By Charlie Feldman
Communion, or the sharing of the Lord’s Supper, is a tradition going back to the earliest churches. The minister or priest blesses the bread and the cup and those who partake of them are to first consider the body and blood of Christ that were sacrificed for them. A moment never to be taken lightly but with the utmost honor and gravity.
Before the wafers and wine are transformed spiritually through a process called transubstantiation – even before the church service begins – they are prepared by those in charge of setting up the communion. The bread often comes in boxes available in Christian bookstores and supply shops from companies that specialize in making communion wafers or “loaves.”
One of the largest wafer companies in the United States was, until recently, based in downtown Troy.
Christian Wolf, Inc. was founded in 1873. Over the years its headquarters has been in Germany, then in places like Indiana and St. Louis.
“The area where it was at was getting to be kind of a rough neighborhood,” explained Deanne Norrenberns, who currently owns and runs the company with her husband Tim. “So they decided to move it to Troy.”

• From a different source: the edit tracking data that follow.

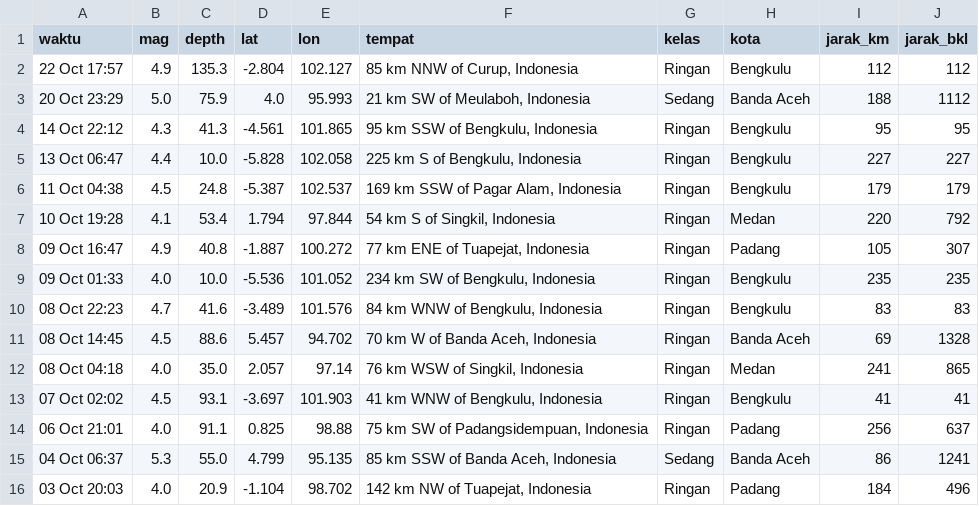
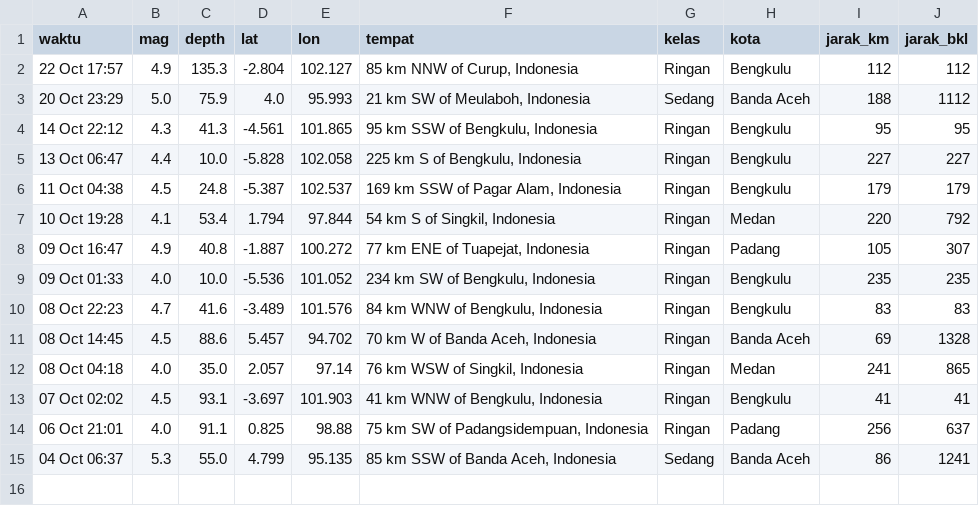
Before and after one commit to krbara/studi-kasus-gis-gempa, a CSV file: docs/gempa_olahan.csv, drawn as a sheet.

```diff
--- a/docs/gempa_olahan.csv
+++ b/docs/gempa_olahan.csv
@@ -15,2 +15 @@ waktu,mag,depth,lat,lon,tempat,kelas,kota,jarak_km,jarak_bkl
 04 Oct 06:37,5.3,55.0,4.799,95.135,"85 km SSW of Banda Aceh, Indonesia",Sedang,Banda Aceh,86,1241
-03 Oct 20:03,4.0,20.9,-1.104,98.702,"142 km NW of Tuapejat, Indonesia",Ringan,Padang,184,496
```
Also changed, not shown: 1 other file.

That was in 1974. A long-time employee, the late James Deering, had bought the company and moved it from the Gateway City to Troy’s Main Street on the site where City Hall stands today. After the building was destroyed in a “seven-alarm” fire in 1992 only hours after the new head of Troy’s volunteer fire department was sworn in, the business operated out of the old Deimling Meat Market site at the corner of East Market and Hickory Street for three years before moving to the Adams’ Store location. There it stayed until its new owners Tim and Deanne Norrenberns moved it closer to their home in 2013. They bought the business in 2000.

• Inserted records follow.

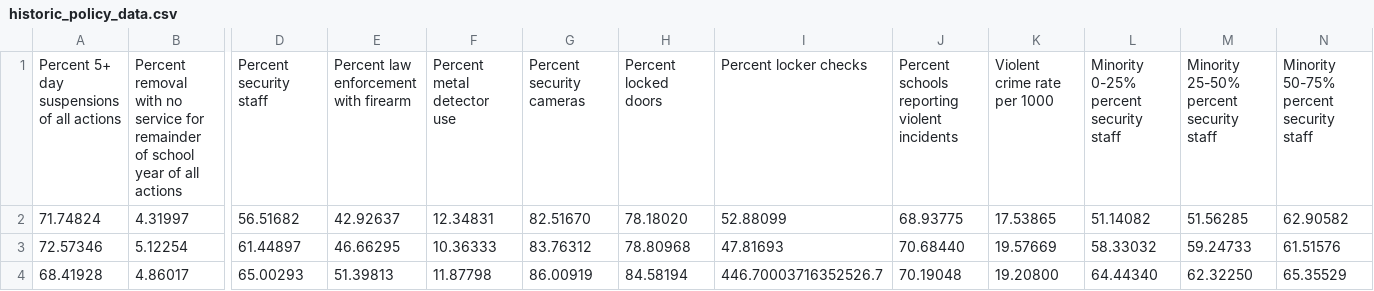
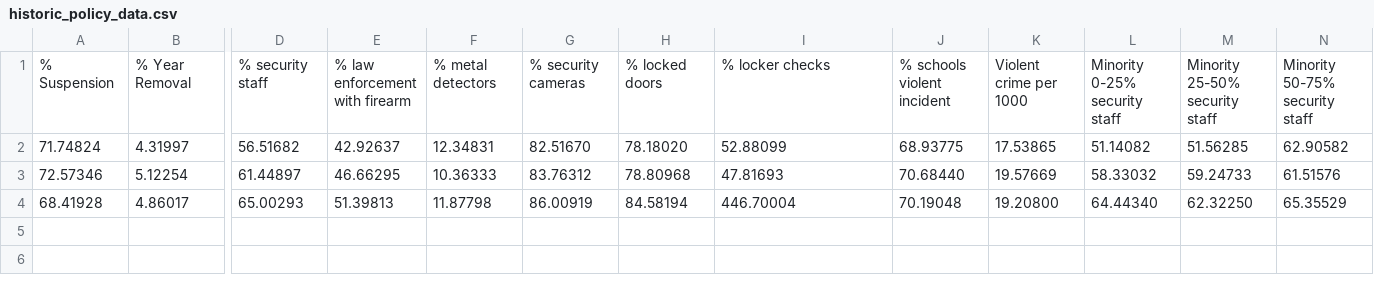
Before and after one commit to GordonSSu/dsci-531-project, a CSV file: data/historic_policy_data.csv, drawn as a sheet; only a part is shown, gaps mark what is left out; removed rows and columns are numbered as before the commit, all else as after; rows hold the shown columns only; the diff names each change by its address in the sheet, - before the commit and + after, or states it on an @@ line.

```diff
--- a/data/historic_policy_data.csv
+++ b/data/historic_policy_data.csv
-row 1: Percent 5+ day suspensions of all actions | Percent removal with no service for remainder of school year of all actions | Percent security staff | Percent law enforcement with firearm | Percent metal detector use | Percent security cameras | Percent locked doors | Percent locker checks | Percent schools reporting violent incidents | Violent crime rate per 1000 | Minority 0-25% percent security staff | Minority 25-50% percent security staff | Minority 50-75% percent security staff
+row 1: % Suspension | % Year Removal | % security staff | % law enforcement with firearm | % metal detectors | % security cameras | % locked doors | % locker checks | % schools violent incident | Violent crime per 1000 | Minority 0-25% security staff | Minority 25-50% security staff | Minority 50-75% security staff
-I4: 446.70003716352526.7
+I4: 446.70004
```
Also changed, not shown: 1 other file.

“I was in the building industry,” said Tim, “and I became friends with a local builder in Troy. We were building a spec house together. He came to me and said he had bought a building in downtown Troy – I think it was called the Adams’ Building. He said, ‘You’ve got to come and take a look at this old building with me.’
“So in this building was this Christian Wolf Company,” he continued. “And I met with Jim Deering and some of the employees. And Jim and I kind of hit it off and his health was kind of failing at that time. And he was looking for somebody to buy the company and keep it in Troy for as long as his employees were going to be there with him for some of them had already been there for thirtysome years already. So Deanne and I decided that we were looking for another venture to do and we bought the company.”

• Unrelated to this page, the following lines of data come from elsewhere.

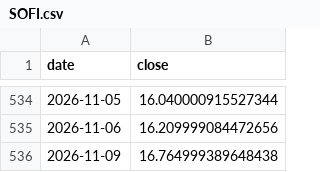
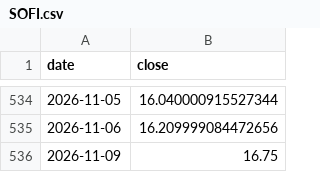
Before and after one commit to 786603902ly-maker/moomooinvest, a CSV file: data/prices/SOFI.csv, drawn as a sheet; only a part is shown, gaps mark what is left out.

```diff
--- a/data/prices/SOFI.csv
+++ b/data/prices/SOFI.csv
@@ -535,2 +535,2 @@ date,close
 2026-11-06,16.209999084472656
-2026-11-09,16.764999389648438
+2026-11-09,16.75
```
Also changed, not shown: data/prices/ASML.csv, data/prices/BRK-B.csv, 30 other files.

Thirteen years later, Christian Wolf relocated to a basement in Bartelso in Clinton County, where it continues today. There are several ovens for baking the unleavened bread, which then goes to workstations, each equipped with three waffle iron-type presses for embossing religious symbols. The wafers are then packed and shipped to Catholic, Lutheran, Episcopalian and churches of other denominations. Currently, the Norrenberns do it all themselves. “We work a lot of long hours,” Deanne said.
COVID-19 quarantines nearly shut it all down this year. Enter the Concordia Supply Company of Rancho Cucamonga, California.
“Concordia Supply has bought our wafers for many, many years – probably 30 or 40 years they’ve been buying from Christian Wolf,” Deanne said. “When COVID hit, then churches closed and they were unable to give out communion individually. Concordia called us because they were buying a line of these [pre-filled] cups with wafers and people were complaining that the wafers tasted like cardboard. They were getting those wafers from another company.
“So Concordia Supply called us because they knew that our wafers actually tasted like bread,” she said. “They really taste good. People will actually eat them, you know, before they’re consecrated. They’ll eat them like a snack because they really tastes like bread.
“So they contacted us and asked us if we can make a wafer for these cups,” she added.
The Norrenberns ship the wafers to a company in Dallas that makes the cups, then seals the wafers on top. They also supply a company in Indiana that makes a similar product with cups that look like chalices with the wafer sealed on the bottom. The prepackaging is not only convenient but safe as well.
“There’s no contamination from people handling the communion wafer and the juice now,” Deanne said.
She said that she has estimates from Concordia Supply Company of the need for 750,000 of these cups per month for the next six months. “That’s what they’re projecting,” she said. “Even though the vaccines are coming out and even though people are going back to church more frequently, after the pandemic they will still have a huge need for these individual cups because people will be a little more wary of going back to people handling the communion.”
“That product has been around for quite some time,” added Tim. “It’s just come to the forefront because of COVID.”
Christian Wolf manufactures eight kinds of communion wafers including whole wheat and has added outsourced gluten-free wafers and disposable plastic communion cups to make it convenient for those churches that wanted a one-stop shop for communion supplies, according to Deanne.
“We have churches from all fifty states that order from us,” she said, “into Canada. A church called this morning [Thursday, December 17] from Canada.”
For more information about Christian Wolf, Inc. visit the website. The phone number for the company is 618-667-9522.